The underlying assumption seems to be that each day’s primary purpose is to move us closer to the day when we can stop working and start living. And that one inevitably dislikes what one has chosen to do during the most active years of one’s life. Making retirement everyone’s all-consuming goal is big business for the financial services industry. Other retirement ads portray worried couples talking in the middle of the night about their investments, people walking around town while carrying a sign with a number that represents how much they must save in order to retire, and folks following a green arrow on the sidewalk to lead them safely to retirement. Pursuing “a life well lived” is passé, as one company’s slogan urges us to instead pursue “a life well planned.”
What nonsense. Without dismissing entirely the notion of being prepared for diminishing earned income in one’s later years, as the pundit says, “We are forced to measure each and every moment partly in and of itself, for if everything is justified solely by the future, life becomes rather futile.”
As the Outlaw Josey Wales told a bounty hunter: ”Dying ain’t much of a livin’.”
Hopefully you agree that inactivity and leisure time isn’t the goal; doing that which excites us is the goal, and that we must pursue our dreams and make the most of our life each and every day—now. Now is the time to believe in ourselves, to risk, to persevere, to adapt, to give and get help, and to engage with the world.
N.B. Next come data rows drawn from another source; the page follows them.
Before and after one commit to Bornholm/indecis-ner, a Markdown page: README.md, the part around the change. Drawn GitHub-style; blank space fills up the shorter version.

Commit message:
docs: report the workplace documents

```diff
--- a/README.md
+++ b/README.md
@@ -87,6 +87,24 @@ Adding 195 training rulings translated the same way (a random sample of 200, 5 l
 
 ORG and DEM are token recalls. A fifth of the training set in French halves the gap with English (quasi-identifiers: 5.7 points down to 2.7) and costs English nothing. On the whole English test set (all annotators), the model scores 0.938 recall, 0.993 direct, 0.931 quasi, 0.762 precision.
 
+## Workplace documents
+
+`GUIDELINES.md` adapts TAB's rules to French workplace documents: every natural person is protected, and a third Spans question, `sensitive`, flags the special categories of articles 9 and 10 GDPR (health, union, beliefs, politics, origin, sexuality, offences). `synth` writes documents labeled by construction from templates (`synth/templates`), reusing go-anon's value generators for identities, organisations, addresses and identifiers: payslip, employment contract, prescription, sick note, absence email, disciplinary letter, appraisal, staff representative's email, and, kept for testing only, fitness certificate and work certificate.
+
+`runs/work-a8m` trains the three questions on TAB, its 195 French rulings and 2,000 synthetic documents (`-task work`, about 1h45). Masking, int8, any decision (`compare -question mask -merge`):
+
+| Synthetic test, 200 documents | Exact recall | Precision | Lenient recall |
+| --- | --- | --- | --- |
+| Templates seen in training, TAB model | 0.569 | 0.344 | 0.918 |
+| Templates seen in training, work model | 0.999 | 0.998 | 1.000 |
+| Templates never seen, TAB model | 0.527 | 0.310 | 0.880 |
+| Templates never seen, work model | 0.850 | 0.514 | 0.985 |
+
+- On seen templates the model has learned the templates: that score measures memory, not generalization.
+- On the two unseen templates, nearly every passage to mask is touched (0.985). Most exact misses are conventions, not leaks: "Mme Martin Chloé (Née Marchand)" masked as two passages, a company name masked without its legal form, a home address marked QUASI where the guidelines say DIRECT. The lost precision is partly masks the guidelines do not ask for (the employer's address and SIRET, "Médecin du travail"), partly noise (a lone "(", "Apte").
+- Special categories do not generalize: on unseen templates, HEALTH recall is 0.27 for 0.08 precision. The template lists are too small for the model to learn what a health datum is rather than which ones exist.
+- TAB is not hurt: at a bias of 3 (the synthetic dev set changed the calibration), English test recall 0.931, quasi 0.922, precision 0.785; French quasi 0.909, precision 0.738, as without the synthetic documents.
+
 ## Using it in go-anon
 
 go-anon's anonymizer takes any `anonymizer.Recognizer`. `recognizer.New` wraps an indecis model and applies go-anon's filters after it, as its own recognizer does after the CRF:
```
Regardless of what we are working toward, here’s advocating that each of us be mindful of life-deferral, and of sacrificing too much of the present for the future.